BOSTON - The timing couldn't have been worse. On the weekend he is anointed staff leader by the Red Sox following the departure of Jake Peavy, Jon Lester and John Lackey, Clay Buchholz spent Sunday night showing the younger pitchers in the rotation what not to do.
Do not, for instance, give back the lead to the opposition immediately after your teammates provide you with one.
Do not, under any circumstances, do it twice in the same game.
Do not be so inefficient on the mound to the point where you need 114 pitches just to get through five innings.
And do not make the opponents' job any easier by issuing five walks.
Buchholz did all of those things Sunday in an 8-7 loss to the New York Yankees. The loss actually went to Craig Breslow, who gave up a tie-breaking solo homer to Brett Gardner in the top of the sixth.
But Buchholz was to blame for this one.
"Pretty frustrating,'' concluded Buchholz of blowing two three-run leads. "I don't know how to explain it. But definitely frustrating.''
Asked what got away from him in his five innings of laborious pitching,
Buchholz responded: "Everything.

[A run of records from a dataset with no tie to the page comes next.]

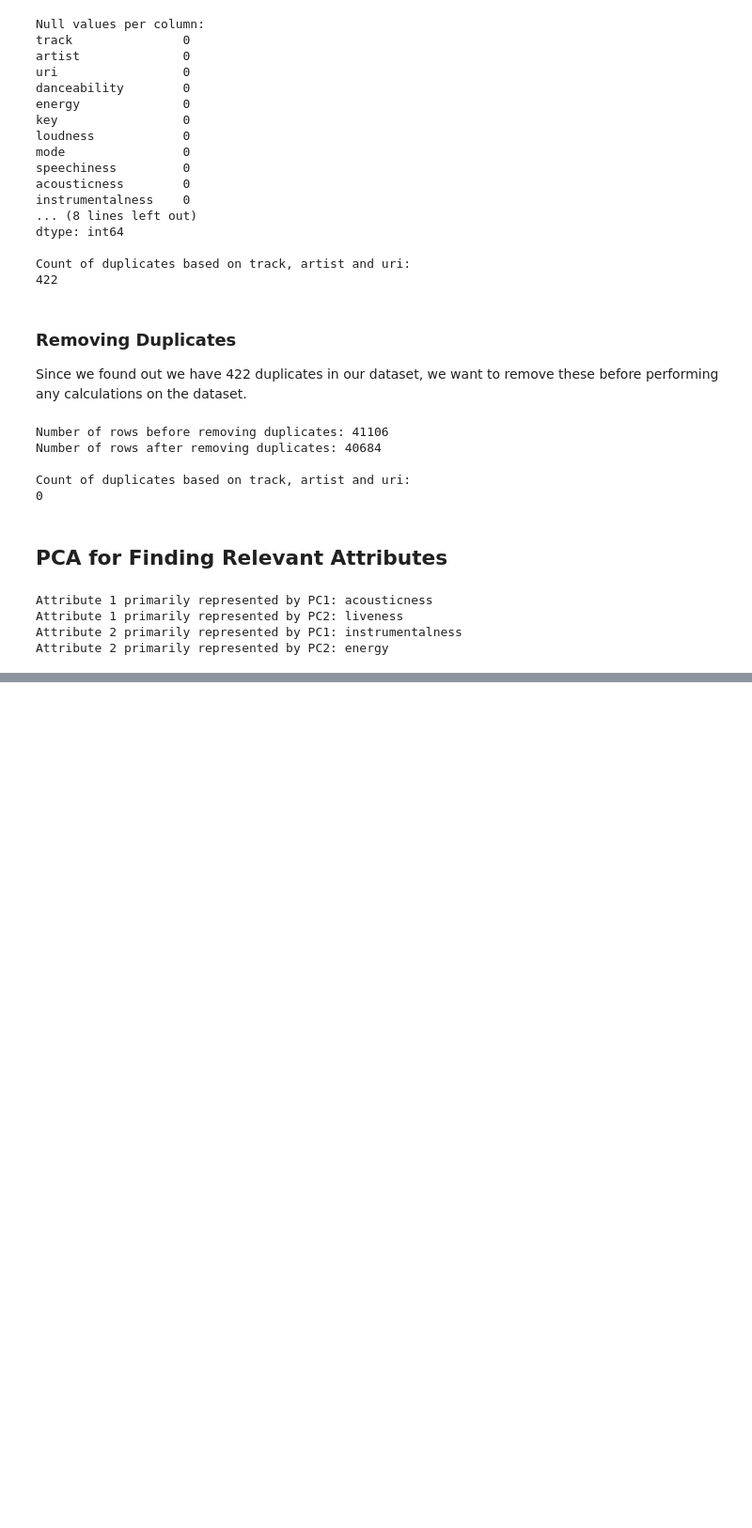
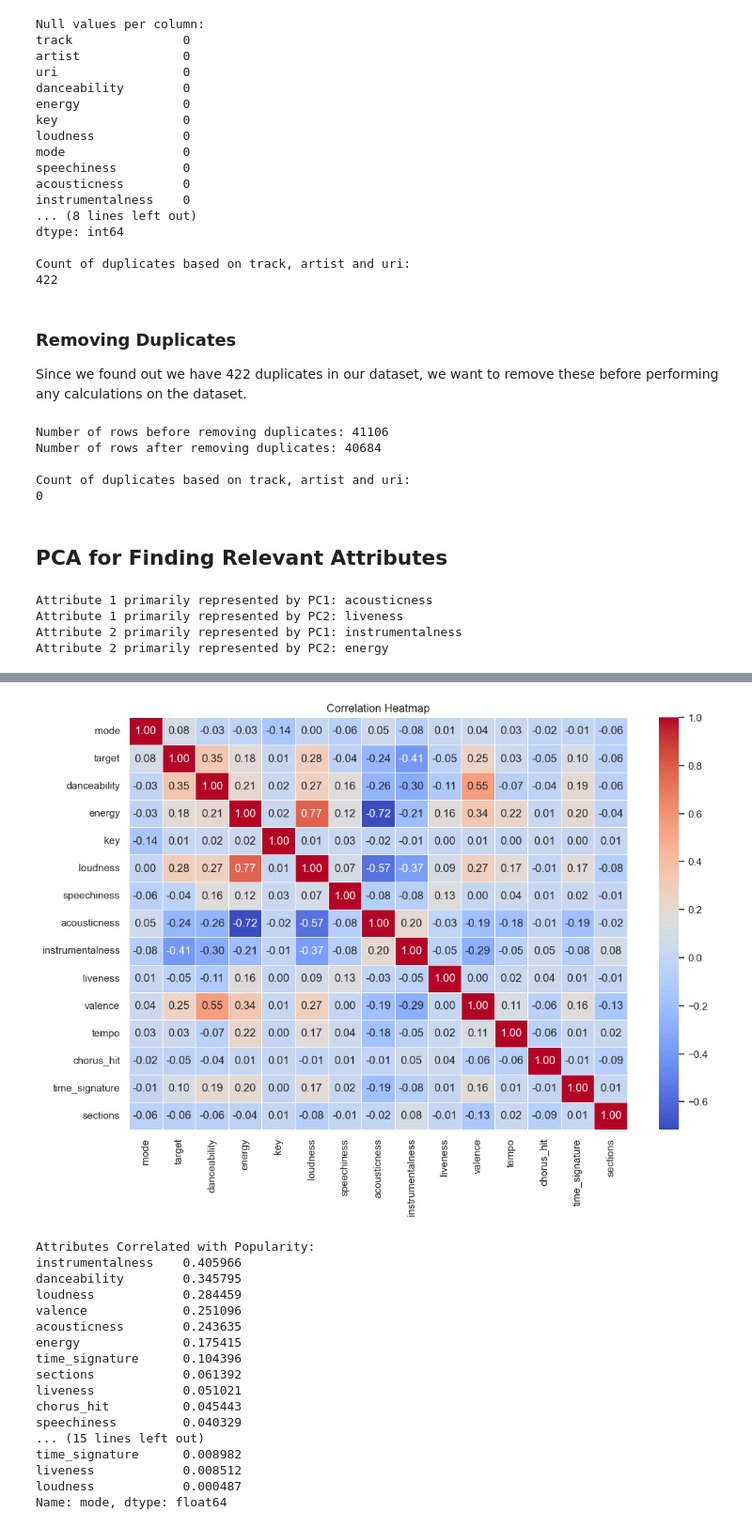
Before and after one commit to jesbor98/music-analysis, a Jupyter notebook: Data Mining project.ipynb, the cells around one changed output, grey strips where cells are left out. Shown: that part at 94% size. Drawn from its saved outputs; the diff is of its cells as text; code cells hidden in the pictures; blank space fills up the shorter version.

```diff
--- a/Data Mining project.ipynb
+++ b/Data Mining project.ipynb
@@ -259,0 +279,53 @@ plt.show()
+# %%
+# Assuming df is your DataFrame with relevant attributes including 'mode' and 'target' columns
+
+# Select relevant columns for correlation analysis
+selected_columns = ['mode', 'target', 'danceability', 'energy', 'key', 'loudness', 'speechiness',
+                   'acousticness', 'instrumentalness', 'liveness', 'valence', 'tempo', 'chorus_hit',
+                   'time_signature', 'sections']
+
+# Create a subset DataFrame with selected columns
+subset_df = df[selected_columns]
+
+# Calculate the correlation matrix
+correlation_matrix = subset_df.corr()
+
+# Plot the heatmap for correlation matrix
+plt.figure(figsize=(12, 8))
+sns.heatmap(correlation_matrix, annot=True, cmap='coolwarm', fmt='.2f', linewidths=0.5)
+plt.title('Correlation Heatmap')
+plt.show()
+
+# Extract correlation values for 'target' (popularity) and 'mode'
+popularity_correlation = correlation_matrix['target'].drop(['target', 'mode']).abs()
+mode_correlation = correlation_matrix['mode'].drop(['target', 'mode']).abs()
+
+# Sort attributes based on correlation with popularity and mode
+popularity_correlation_sorted = popularity_correlation.sort_values(ascending=False)
+mode_correlation_sorted = mode_correlation.sort_values(ascending=False)
+
+# Display the sorted attributes and their correlation values
+print("Attributes Correlated with Popularity:")
+print(popularity_correlation_sorted)
+
+print("\nAttributes Correlated with Mode:")
+print(mode_correlation_sorted)
+# %% [output]
+[figure, added]
+Attributes Correlated with Popularity:
+instrumentalness    0.405966
+danceability        0.345795
+loudness            0.284459
+valence             0.251096
+acousticness        0.243635
+energy              0.175415
+time_signature      0.104396
+sections            0.061392
+liveness            0.051021
+chorus_hit          0.045443
+speechiness         0.040329
+... (15 lines left out)
+time_signature      0.008982
+liveness            0.008512
+loudness            0.000487
+Name: mode, dtype: float64
```
Also changed, not shown: parts of 8 cells of this notebook.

Command. Didn't have a feel for much of anything. Second start in a row where the walks killed me.''
In his first five outings after coming off the disabled list, Buchholz issued just one walk in 35 1/3 innings. In the three outings since that run, however, he's issued 13 walks in 16 innings.
"Over the last three or four games, the walks have played a key part in the runs we've allowed,'' said John Farrell, "and that was the case again tonight.''
Sunday night marked the second straight start in which he's allowed seven runs.
Asked how important it was for him to put the horrid start behind him, Buchholz answered with candor: "I've felt like that a lot last year. I just go back to work tomorrow. It's been a frustrating year for me individually and obviously the organization, it's definitely not the way we want to go out there and wear the Red Sox uniform and not perform on any given night.
"A lot of that's on my shoulders, not picking up the weight I needed to pick up during the season.''
Farrell said he's noticed a tendency on Buchholz's part to "pitch a little too fine, that's caused him to fall behind in the count. Mechanically, he may be running away from his arm a little bit that's causing some pitches to be up to the arm side. But still, it's the overall pitch mix and command (issues).''
Buchholz insisted that the trades which rocked the Red Sox clubhouse Thursday didn't change his approach or serve as a distraction.
"Nothing different,'' he said. "My mindset's always the same, to go out and try to compete and keep the team in the game. Obviously, I didn't do either of those tonight. It's not been a distraction in any kind of way for me. It's a different group of guys, but the guys we've added are just as capable of doing what the guys who left were doing. They just sort of find a way to do it.''
For the time being, Buchholz has to find a way himself to turn things around. Forget for a minute that he's assumed the role of rotation leader, Buchholz has less than two months to salvage, at least a little, what has been by far his worst season in the big leagues.